━━ Available data ━━

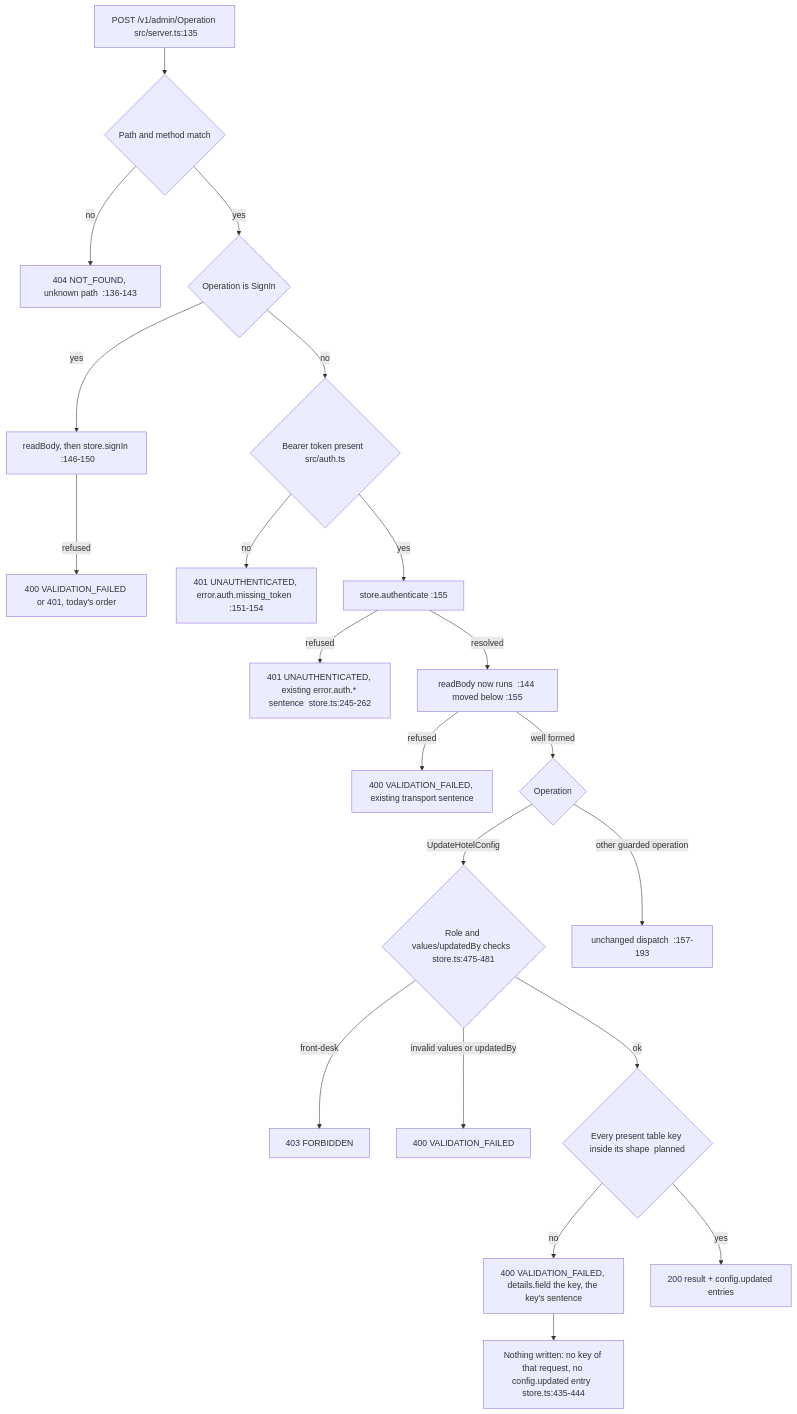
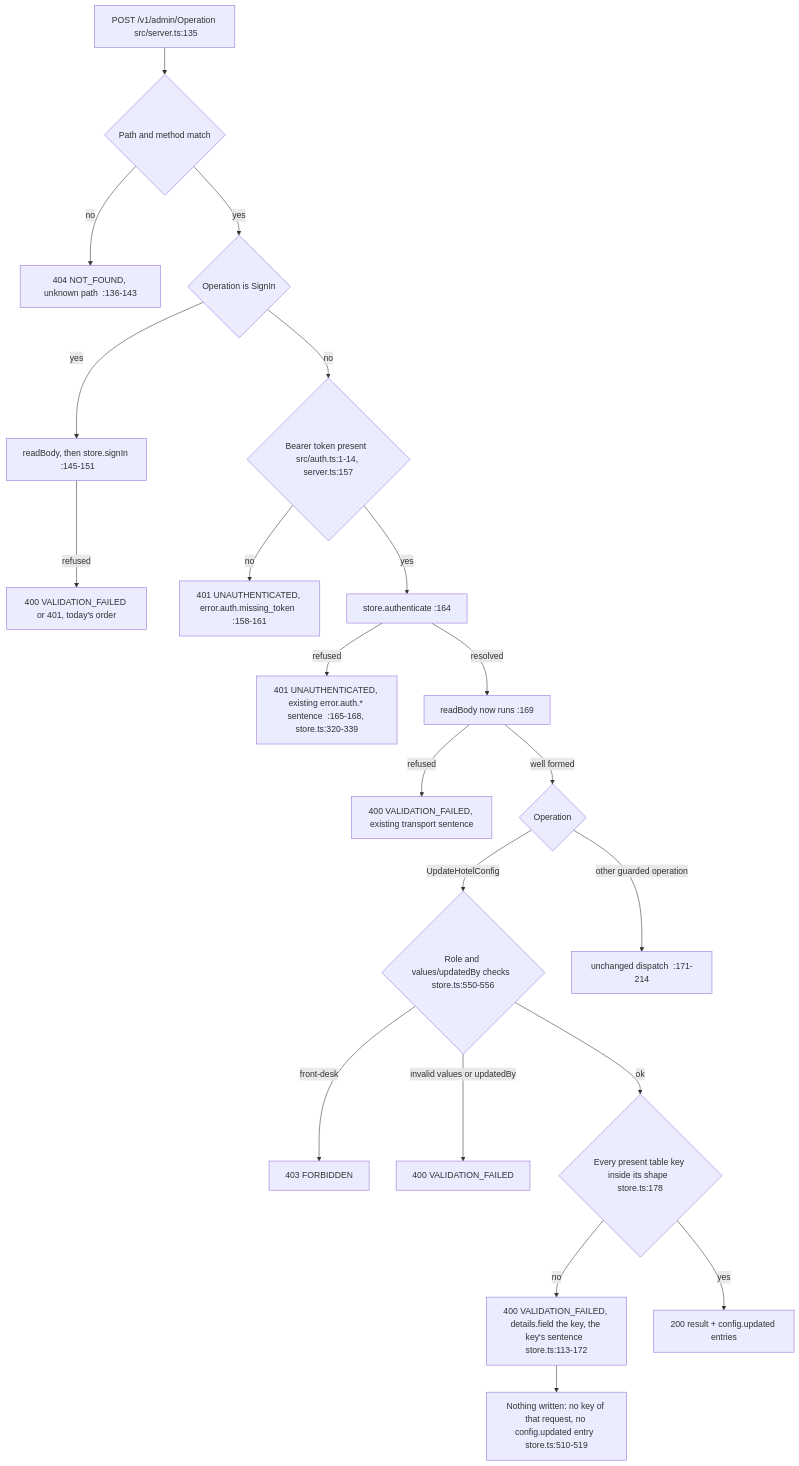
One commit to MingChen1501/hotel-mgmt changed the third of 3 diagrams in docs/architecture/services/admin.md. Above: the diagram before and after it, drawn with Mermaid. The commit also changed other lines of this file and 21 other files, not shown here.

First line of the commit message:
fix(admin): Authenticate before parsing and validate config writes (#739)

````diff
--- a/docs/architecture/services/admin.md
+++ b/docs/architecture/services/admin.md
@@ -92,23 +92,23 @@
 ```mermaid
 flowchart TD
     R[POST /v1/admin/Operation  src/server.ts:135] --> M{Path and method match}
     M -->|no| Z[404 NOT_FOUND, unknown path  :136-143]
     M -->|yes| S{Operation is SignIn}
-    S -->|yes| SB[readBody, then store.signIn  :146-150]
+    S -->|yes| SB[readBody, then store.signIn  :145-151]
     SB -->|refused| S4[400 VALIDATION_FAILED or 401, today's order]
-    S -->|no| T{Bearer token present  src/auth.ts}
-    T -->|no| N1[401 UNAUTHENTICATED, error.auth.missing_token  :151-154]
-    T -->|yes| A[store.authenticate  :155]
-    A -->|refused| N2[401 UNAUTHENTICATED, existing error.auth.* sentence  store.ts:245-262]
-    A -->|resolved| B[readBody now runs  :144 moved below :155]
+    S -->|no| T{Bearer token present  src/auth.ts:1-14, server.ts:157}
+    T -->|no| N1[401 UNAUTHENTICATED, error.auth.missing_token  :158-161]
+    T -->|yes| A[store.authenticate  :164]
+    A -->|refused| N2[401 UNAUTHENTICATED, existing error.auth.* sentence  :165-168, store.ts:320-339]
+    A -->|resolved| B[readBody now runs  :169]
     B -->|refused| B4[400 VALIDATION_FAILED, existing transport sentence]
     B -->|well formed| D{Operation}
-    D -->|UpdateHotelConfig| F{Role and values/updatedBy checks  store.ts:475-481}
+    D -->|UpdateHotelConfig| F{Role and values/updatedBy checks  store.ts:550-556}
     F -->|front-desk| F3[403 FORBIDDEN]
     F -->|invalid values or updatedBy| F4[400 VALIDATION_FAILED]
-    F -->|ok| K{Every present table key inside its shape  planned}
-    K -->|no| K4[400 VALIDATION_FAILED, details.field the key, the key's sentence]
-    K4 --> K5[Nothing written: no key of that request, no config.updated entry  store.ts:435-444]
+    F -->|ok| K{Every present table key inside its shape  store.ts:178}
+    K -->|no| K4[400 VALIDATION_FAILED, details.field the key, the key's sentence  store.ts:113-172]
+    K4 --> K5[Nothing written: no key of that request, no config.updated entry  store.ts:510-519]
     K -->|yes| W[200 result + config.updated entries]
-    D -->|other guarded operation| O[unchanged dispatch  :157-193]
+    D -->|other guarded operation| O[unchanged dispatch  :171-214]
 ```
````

━━━
━━ Available data ━━

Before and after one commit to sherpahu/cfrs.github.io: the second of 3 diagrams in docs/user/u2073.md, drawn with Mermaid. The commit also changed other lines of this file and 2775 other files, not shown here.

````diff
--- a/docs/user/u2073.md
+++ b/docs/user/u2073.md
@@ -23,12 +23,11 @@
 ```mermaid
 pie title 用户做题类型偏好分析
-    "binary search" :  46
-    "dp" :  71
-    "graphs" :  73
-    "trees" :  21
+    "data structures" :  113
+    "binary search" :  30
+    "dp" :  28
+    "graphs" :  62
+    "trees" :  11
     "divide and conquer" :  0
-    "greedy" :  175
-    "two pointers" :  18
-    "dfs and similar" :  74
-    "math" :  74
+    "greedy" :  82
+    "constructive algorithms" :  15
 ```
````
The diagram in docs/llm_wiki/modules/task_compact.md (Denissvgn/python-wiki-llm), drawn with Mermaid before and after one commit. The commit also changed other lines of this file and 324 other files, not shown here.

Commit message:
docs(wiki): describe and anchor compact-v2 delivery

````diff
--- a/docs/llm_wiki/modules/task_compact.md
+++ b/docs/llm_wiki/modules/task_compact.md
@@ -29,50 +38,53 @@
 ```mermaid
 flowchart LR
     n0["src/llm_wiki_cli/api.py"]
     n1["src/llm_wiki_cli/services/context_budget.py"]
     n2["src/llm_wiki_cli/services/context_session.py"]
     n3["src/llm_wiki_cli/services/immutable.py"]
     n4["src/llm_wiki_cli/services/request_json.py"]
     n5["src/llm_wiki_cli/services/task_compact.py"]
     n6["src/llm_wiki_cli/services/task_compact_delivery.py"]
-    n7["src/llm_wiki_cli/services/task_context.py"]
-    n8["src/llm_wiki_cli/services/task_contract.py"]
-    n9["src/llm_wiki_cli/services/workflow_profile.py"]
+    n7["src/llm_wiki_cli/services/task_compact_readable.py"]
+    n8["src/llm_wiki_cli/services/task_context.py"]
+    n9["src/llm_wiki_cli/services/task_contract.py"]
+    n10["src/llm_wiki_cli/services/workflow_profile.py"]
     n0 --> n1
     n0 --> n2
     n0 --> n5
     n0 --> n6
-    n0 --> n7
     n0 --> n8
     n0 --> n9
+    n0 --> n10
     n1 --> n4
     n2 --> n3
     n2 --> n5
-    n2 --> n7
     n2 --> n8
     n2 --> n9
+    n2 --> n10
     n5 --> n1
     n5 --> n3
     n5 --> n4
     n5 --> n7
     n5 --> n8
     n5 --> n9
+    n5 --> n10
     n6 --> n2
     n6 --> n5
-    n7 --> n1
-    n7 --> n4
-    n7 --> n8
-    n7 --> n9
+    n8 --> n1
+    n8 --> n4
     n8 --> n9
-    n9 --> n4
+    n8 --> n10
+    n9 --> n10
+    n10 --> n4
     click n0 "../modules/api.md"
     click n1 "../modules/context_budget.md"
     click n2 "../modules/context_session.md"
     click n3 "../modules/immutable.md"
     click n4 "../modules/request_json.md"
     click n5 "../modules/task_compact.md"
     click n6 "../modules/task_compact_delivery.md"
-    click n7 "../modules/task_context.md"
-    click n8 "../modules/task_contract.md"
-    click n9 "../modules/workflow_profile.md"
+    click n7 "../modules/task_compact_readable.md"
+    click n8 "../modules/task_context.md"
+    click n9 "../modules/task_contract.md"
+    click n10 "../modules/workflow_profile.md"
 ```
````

━━━
━━ Available data ━━

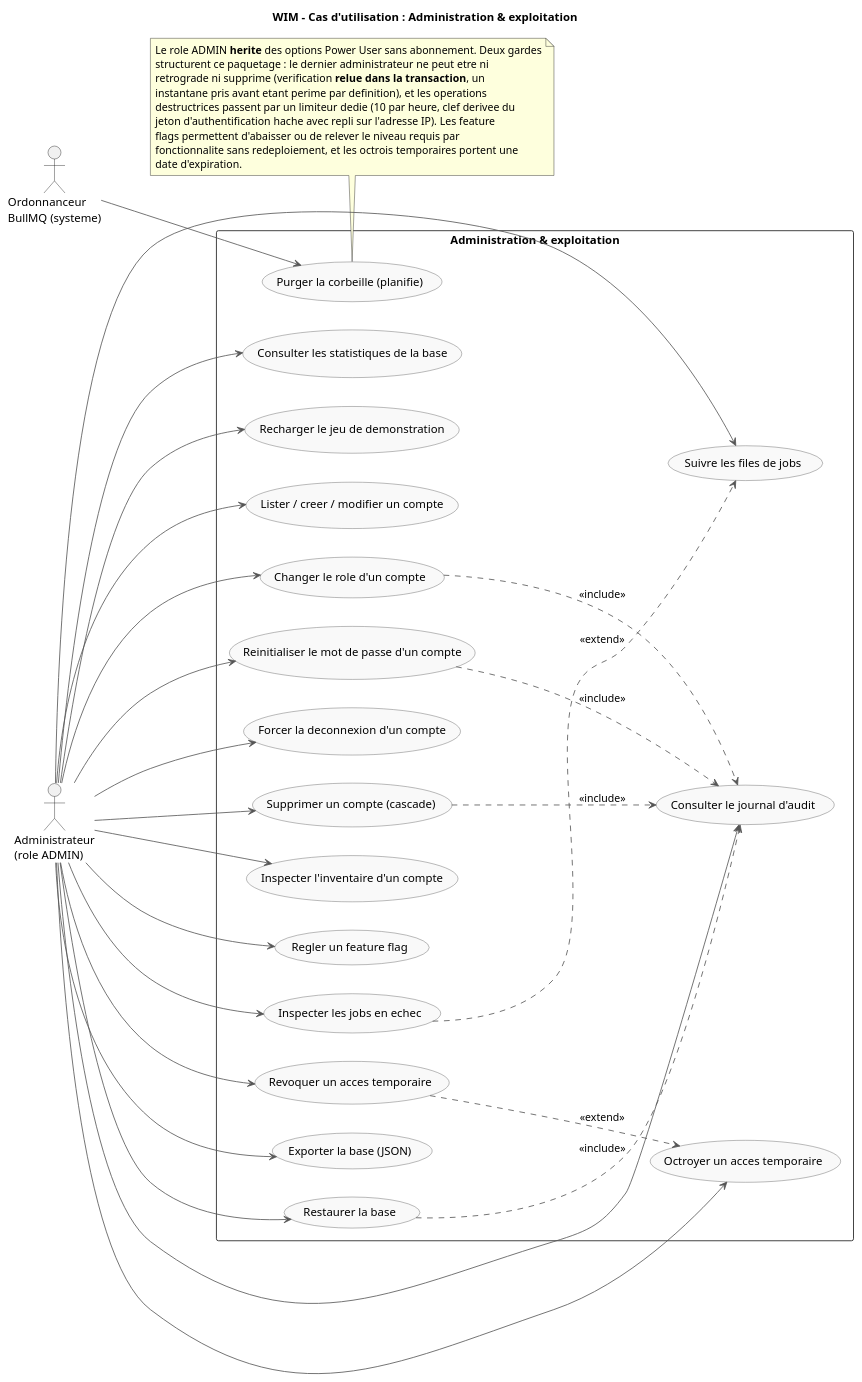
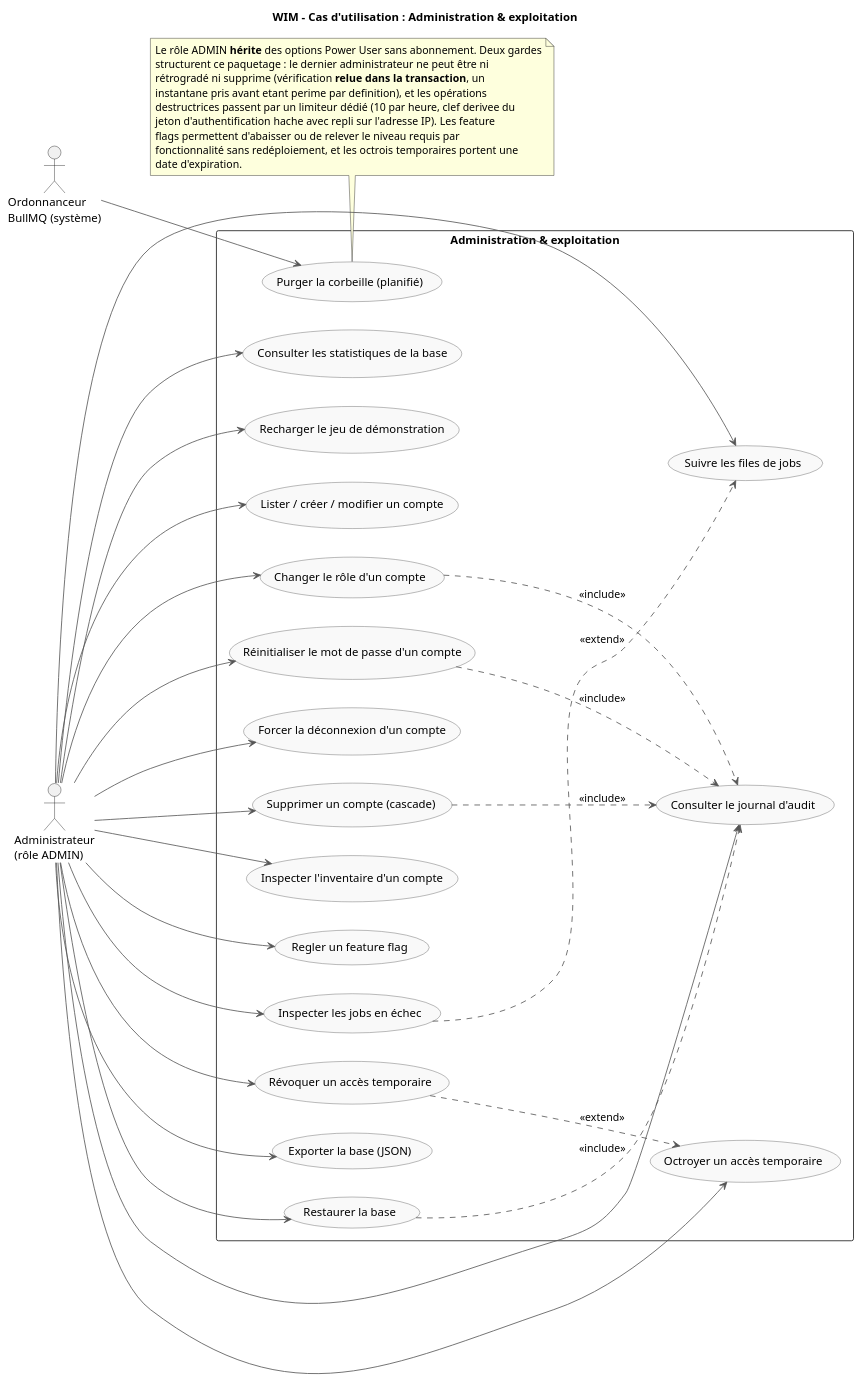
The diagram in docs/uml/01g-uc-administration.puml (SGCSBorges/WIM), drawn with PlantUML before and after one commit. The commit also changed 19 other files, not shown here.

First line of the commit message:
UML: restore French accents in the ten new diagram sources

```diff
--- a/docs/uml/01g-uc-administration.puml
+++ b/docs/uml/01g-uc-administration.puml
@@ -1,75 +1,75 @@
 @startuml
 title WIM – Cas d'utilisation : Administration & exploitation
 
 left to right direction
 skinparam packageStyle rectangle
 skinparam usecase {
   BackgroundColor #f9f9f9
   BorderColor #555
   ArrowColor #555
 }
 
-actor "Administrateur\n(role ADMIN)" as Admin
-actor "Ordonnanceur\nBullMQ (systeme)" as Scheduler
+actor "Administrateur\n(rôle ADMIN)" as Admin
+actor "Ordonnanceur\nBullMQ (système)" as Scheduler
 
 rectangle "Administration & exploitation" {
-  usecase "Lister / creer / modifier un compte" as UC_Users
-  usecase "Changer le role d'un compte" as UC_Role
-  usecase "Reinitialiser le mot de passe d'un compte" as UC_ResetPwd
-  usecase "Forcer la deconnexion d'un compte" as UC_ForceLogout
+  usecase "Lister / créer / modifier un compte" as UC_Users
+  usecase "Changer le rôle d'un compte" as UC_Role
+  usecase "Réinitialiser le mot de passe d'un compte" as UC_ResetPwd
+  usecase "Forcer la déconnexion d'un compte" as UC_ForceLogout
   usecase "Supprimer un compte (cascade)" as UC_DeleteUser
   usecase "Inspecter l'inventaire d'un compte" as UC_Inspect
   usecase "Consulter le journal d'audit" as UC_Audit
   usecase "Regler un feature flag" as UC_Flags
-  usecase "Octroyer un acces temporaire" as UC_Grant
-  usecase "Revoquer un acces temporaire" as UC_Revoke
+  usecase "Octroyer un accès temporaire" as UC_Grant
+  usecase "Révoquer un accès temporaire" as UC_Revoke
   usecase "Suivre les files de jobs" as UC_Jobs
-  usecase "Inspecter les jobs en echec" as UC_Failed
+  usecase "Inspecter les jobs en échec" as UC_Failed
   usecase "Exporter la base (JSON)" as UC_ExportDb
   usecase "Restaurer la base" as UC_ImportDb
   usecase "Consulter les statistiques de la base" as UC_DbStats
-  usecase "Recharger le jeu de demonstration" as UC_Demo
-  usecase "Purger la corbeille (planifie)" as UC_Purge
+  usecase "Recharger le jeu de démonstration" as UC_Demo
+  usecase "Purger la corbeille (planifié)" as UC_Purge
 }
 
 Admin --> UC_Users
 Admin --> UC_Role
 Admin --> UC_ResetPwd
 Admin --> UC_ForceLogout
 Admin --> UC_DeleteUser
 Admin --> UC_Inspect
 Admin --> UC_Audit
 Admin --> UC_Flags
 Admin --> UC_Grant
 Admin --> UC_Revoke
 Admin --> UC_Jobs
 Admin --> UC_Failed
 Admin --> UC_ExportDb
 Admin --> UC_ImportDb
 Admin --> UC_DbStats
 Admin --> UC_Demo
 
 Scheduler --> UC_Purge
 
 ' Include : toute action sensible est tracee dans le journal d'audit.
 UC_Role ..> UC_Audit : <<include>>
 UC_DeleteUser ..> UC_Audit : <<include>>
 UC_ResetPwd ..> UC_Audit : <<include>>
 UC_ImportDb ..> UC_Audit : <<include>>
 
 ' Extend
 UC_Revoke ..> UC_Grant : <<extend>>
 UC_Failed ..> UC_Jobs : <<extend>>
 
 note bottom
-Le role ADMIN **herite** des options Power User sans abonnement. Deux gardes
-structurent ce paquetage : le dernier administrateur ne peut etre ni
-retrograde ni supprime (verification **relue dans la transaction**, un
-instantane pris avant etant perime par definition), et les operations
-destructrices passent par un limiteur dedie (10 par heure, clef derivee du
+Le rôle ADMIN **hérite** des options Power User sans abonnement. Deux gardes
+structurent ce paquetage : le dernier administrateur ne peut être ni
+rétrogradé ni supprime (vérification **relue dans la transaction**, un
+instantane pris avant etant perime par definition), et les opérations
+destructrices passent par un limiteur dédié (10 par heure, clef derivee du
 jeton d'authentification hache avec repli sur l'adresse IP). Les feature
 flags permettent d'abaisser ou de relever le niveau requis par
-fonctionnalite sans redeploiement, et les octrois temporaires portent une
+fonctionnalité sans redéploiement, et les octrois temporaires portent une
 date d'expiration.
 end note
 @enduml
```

━━━

| Exercise prompt |
Please state how many lines in the listing hold the string "compte", giving the number alone.

| Task answer |
10